Oral Roberts, the evangelist who died Dec. 15 at age 91, was remembered as a caring member of Boston Avenue United Methodist Church. “In person, Oral Roberts was warm, gracious, compassionate and engaging,” said the Rev. Mouzon Biggs, senior pastor of the church where Roberts and his late wife, Evelyn, were lay members. Biggs said Roberts was skilled at giving people his undivided attention. “When he talked to you one on one, you felt that he really cared about you.” Oral and Evelyn Roberts joined Boston Avenue United Methodist Church in 1968 and were active members until they moved to California in 1988.

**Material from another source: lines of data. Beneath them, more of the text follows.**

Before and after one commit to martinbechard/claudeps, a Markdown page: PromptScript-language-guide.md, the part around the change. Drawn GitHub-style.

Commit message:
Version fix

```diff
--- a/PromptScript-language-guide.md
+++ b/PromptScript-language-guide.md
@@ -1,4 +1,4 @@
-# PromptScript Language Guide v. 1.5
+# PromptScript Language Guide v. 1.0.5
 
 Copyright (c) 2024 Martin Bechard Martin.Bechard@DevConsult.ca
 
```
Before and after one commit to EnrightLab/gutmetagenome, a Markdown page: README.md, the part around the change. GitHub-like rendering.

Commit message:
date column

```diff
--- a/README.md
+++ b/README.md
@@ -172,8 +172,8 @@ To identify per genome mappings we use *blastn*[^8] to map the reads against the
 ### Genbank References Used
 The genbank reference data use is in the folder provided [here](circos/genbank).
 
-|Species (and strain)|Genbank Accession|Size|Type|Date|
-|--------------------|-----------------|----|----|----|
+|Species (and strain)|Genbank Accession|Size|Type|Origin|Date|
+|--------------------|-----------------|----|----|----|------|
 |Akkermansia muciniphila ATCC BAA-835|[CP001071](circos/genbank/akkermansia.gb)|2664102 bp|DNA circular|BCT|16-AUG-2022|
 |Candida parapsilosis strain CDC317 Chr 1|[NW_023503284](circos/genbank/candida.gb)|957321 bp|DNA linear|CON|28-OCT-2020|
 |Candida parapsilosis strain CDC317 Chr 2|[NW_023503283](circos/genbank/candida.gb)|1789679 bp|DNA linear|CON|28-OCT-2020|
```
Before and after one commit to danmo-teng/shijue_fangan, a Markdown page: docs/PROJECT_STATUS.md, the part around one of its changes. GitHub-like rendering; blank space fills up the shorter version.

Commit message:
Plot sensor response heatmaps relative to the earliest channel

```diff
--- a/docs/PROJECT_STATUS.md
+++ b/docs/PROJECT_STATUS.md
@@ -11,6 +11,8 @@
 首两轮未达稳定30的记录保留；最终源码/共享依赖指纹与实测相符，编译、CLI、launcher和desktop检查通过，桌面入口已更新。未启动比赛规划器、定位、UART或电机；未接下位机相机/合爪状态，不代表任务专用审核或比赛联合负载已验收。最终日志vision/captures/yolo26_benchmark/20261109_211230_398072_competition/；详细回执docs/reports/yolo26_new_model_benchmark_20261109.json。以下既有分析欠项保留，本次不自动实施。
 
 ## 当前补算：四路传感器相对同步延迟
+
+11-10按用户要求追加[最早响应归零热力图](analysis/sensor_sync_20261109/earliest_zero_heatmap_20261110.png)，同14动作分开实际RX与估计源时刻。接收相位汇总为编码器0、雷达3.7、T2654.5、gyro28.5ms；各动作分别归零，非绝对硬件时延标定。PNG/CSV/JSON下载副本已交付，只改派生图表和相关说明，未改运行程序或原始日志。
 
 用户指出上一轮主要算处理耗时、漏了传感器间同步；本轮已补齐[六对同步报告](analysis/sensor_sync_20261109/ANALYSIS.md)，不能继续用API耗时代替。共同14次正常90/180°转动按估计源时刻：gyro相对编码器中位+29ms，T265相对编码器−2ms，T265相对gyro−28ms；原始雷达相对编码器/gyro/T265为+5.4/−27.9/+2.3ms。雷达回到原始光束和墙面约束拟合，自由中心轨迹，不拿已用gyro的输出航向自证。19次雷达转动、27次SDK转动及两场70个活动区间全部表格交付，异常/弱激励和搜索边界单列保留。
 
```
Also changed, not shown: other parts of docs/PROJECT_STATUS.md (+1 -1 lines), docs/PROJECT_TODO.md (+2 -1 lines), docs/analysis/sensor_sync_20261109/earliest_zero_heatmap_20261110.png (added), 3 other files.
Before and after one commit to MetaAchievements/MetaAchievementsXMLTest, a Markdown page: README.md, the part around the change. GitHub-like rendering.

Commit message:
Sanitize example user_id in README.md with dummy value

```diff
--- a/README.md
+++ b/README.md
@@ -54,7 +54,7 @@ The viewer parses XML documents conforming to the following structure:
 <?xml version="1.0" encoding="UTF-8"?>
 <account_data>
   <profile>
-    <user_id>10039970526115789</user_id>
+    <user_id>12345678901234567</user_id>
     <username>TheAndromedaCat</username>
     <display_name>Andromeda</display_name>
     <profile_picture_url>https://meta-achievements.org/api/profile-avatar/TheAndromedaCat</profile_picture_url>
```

The AIDS pandemic has orphaned nearly 20 million children in Africa. Youngsters left to fend for themselves face starvation. But 18-year-old Purity Muthoni supports herself and her three siblings through vocational training received from a project called Giving Hope. The program is run by North Carolina based ZOE Ministry, founded by the Rev. Greg Jenks. With proceeds from this year’s crops and business ventures, Muthoni is holding a Christmas party to share the fruits of her success with other orphans. UMTV’s “Christmas for AIDS Orphans” is available to view at http://www.umtv.org/archives/christmas_for_aids_orphans.htm.
Someday soon, Tupou Kelemeni fears, her ancestral home could be washed away. Pacific island nations are among the countries under immediate threat from global warming and Kelemeni, a United Methodist from Hawaii and native of Tonga, is concerned about all of them. As a member of the United Methodist Women’s delegation to the U.N. Climate Change Conference in Copenhagen, she had a chance to interview young people from the Solomon Islands and the Maldives Islands, in the Indian Ocean, about the situation. By the summit’s final day on Dec. 18, it seemed unlikely that such threats would be addressed in the near future.
A Danish United Methodist pastor helped ensure that religious representatives from around the world had a significant presence at the Copenhagen summit. The Rev. Ole Birch, a United Methodist district superintendent and pastor of Jerusalem Church there, is coordinator of a working group on climate issues for the National Council of Churches in Denmark. Their organizing efforts around the summit were part of a larger strategy to promote “gronkirke” – a green church movement.